* EXERCISE BRIEF: Reproduce the listing in full. Keep every character unchanged.

* EXTRACTED DATA:
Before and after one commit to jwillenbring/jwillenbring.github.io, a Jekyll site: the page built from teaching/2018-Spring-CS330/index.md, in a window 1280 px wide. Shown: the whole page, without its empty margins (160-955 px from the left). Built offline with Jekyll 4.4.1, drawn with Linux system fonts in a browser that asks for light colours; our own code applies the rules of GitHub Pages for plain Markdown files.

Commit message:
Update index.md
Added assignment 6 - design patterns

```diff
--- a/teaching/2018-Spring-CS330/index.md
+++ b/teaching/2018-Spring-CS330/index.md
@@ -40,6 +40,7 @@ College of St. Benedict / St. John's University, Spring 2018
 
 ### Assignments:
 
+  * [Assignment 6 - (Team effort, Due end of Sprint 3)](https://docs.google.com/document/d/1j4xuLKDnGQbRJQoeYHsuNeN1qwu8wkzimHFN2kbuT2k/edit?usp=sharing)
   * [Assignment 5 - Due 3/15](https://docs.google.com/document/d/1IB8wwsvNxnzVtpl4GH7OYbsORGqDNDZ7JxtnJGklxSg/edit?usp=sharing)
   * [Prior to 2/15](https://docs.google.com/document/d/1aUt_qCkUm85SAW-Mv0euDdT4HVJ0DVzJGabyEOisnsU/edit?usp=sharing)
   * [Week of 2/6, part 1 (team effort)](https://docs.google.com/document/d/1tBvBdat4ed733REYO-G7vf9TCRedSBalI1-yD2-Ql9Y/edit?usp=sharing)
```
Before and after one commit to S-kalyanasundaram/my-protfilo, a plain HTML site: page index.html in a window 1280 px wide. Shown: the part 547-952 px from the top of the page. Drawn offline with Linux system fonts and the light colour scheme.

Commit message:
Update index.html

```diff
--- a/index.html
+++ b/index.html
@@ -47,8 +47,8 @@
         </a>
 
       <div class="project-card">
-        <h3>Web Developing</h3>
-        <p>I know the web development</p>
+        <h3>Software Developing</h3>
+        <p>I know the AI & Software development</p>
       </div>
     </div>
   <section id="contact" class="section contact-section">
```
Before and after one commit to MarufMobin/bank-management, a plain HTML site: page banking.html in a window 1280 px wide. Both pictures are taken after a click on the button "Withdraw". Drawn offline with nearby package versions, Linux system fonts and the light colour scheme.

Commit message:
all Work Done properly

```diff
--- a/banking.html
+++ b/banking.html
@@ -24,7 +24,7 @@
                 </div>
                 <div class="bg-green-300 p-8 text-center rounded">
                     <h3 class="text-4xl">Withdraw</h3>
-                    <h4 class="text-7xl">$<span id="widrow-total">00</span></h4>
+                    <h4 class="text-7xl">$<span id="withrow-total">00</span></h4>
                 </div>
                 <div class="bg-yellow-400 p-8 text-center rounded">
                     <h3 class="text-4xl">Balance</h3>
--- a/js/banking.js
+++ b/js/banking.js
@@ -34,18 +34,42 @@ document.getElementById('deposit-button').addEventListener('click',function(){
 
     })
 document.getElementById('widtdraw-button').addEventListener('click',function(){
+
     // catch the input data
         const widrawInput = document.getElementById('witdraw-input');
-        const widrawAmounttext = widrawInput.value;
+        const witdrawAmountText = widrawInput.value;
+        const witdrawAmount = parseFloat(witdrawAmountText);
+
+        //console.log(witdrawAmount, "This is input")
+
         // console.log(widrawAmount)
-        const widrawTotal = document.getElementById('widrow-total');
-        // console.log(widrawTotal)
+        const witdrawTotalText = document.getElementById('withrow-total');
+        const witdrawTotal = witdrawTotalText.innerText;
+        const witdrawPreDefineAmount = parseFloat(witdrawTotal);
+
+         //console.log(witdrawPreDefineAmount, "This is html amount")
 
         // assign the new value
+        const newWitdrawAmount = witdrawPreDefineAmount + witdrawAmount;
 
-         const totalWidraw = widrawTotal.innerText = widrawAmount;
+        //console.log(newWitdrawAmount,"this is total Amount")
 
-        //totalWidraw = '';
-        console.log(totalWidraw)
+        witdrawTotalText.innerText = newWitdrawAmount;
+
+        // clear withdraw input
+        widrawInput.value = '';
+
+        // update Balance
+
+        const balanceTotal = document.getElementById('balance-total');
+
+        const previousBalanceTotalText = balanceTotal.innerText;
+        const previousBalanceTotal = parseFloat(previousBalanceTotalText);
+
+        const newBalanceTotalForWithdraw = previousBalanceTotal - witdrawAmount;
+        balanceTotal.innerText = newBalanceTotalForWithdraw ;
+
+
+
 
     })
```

* SOLUTION:
Before and after one commit to jwillenbring/jwillenbring.github.io, a Jekyll site: the page built from teaching/2018-Spring-CS330/index.md, in a window 1280 px wide. Shown: the whole page, without its empty margins (160-955 px from the left). Built offline with Jekyll 4.4.1, drawn with Linux system fonts in a browser that asks for light colours; our own code applies the rules of GitHub Pages for plain Markdown files.

Commit message:
Update index.md
Added assignment 6 - design patterns

```diff
--- a/teaching/2018-Spring-CS330/index.md
+++ b/teaching/2018-Spring-CS330/index.md
@@ -40,6 +40,7 @@ College of St. Benedict / St. John's University, Spring 2018
 
 ### Assignments:
 
+  * [Assignment 6 - (Team effort, Due end of Sprint 3)](https://docs.google.com/document/d/1j4xuLKDnGQbRJQoeYHsuNeN1qwu8wkzimHFN2kbuT2k/edit?usp=sharing)
   * [Assignment 5 - Due 3/15](https://docs.google.com/document/d/1IB8wwsvNxnzVtpl4GH7OYbsORGqDNDZ7JxtnJGklxSg/edit?usp=sharing)
   * [Prior to 2/15](https://docs.google.com/document/d/1aUt_qCkUm85SAW-Mv0euDdT4HVJ0DVzJGabyEOisnsU/edit?usp=sharing)
   * [Week of 2/6, part 1 (team effort)](https://docs.google.com/document/d/1tBvBdat4ed733REYO-G7vf9TCRedSBalI1-yD2-Ql9Y/edit?usp=sharing)
```
Before and after one commit to S-kalyanasundaram/my-protfilo, a plain HTML site: page index.html in a window 1280 px wide. Shown: the part 547-952 px from the top of the page. Drawn offline with Linux system fonts and the light colour scheme.

Commit message:
Update index.html

```diff
--- a/index.html
+++ b/index.html
@@ -47,8 +47,8 @@
         </a>
 
       <div class="project-card">
-        <h3>Web Developing</h3>
-        <p>I know the web development</p>
+        <h3>Software Developing</h3>
+        <p>I know the AI & Software development</p>
       </div>
     </div>
   <section id="contact" class="section contact-section">
```
Before and after one commit to MarufMobin/bank-management, a plain HTML site: page banking.html in a window 1280 px wide. Both pictures are taken after a click on the button "Withdraw". Drawn offline with nearby package versions, Linux system fonts and the light colour scheme.

Commit message:
all Work Done properly

```diff
--- a/banking.html
+++ b/banking.html
@@ -24,7 +24,7 @@
                 </div>
                 <div class="bg-green-300 p-8 text-center rounded">
                     <h3 class="text-4xl">Withdraw</h3>
-                    <h4 class="text-7xl">$<span id="widrow-total">00</span></h4>
+                    <h4 class="text-7xl">$<span id="withrow-total">00</span></h4>
                 </div>
                 <div class="bg-yellow-400 p-8 text-center rounded">
                     <h3 class="text-4xl">Balance</h3>
--- a/js/banking.js
+++ b/js/banking.js
@@ -34,18 +34,42 @@ document.getElementById('deposit-button').addEventListener('click',function(){
 
     })
 document.getElementById('widtdraw-button').addEventListener('click',function(){
+
     // catch the input data
         const widrawInput = document.getElementById('witdraw-input');
-        const widrawAmounttext = widrawInput.value;
+        const witdrawAmountText = widrawInput.value;
+        const witdrawAmount = parseFloat(witdrawAmountText);
+
+        //console.log(witdrawAmount, "This is input")
+
         // console.log(widrawAmount)
-        const widrawTotal = document.getElementById('widrow-total');
-        // console.log(widrawTotal)
+        const witdrawTotalText = document.getElementById('withrow-total');
+        const witdrawTotal = witdrawTotalText.innerText;
+        const witdrawPreDefineAmount = parseFloat(witdrawTotal);
+
+         //console.log(witdrawPreDefineAmount, "This is html amount")
 
         // assign the new value
+        const newWitdrawAmount = witdrawPreDefineAmount + witdrawAmount;
 
-         const totalWidraw = widrawTotal.innerText = widrawAmount;
+        //console.log(newWitdrawAmount,"this is total Amount")
 
-        //totalWidraw = '';
-        console.log(totalWidraw)
+        witdrawTotalText.innerText = newWitdrawAmount;
+
+        // clear withdraw input
+        widrawInput.value = '';
+
+        // update Balance
+
+        const balanceTotal = document.getElementById('balance-total');
+
+        const previousBalanceTotalText = balanceTotal.innerText;
+        const previousBalanceTotal = parseFloat(previousBalanceTotalText);
+
+        const newBalanceTotalForWithdraw = previousBalanceTotal - witdrawAmount;
+        balanceTotal.innerText = newBalanceTotalForWithdraw ;
+
+
+
 
     })
```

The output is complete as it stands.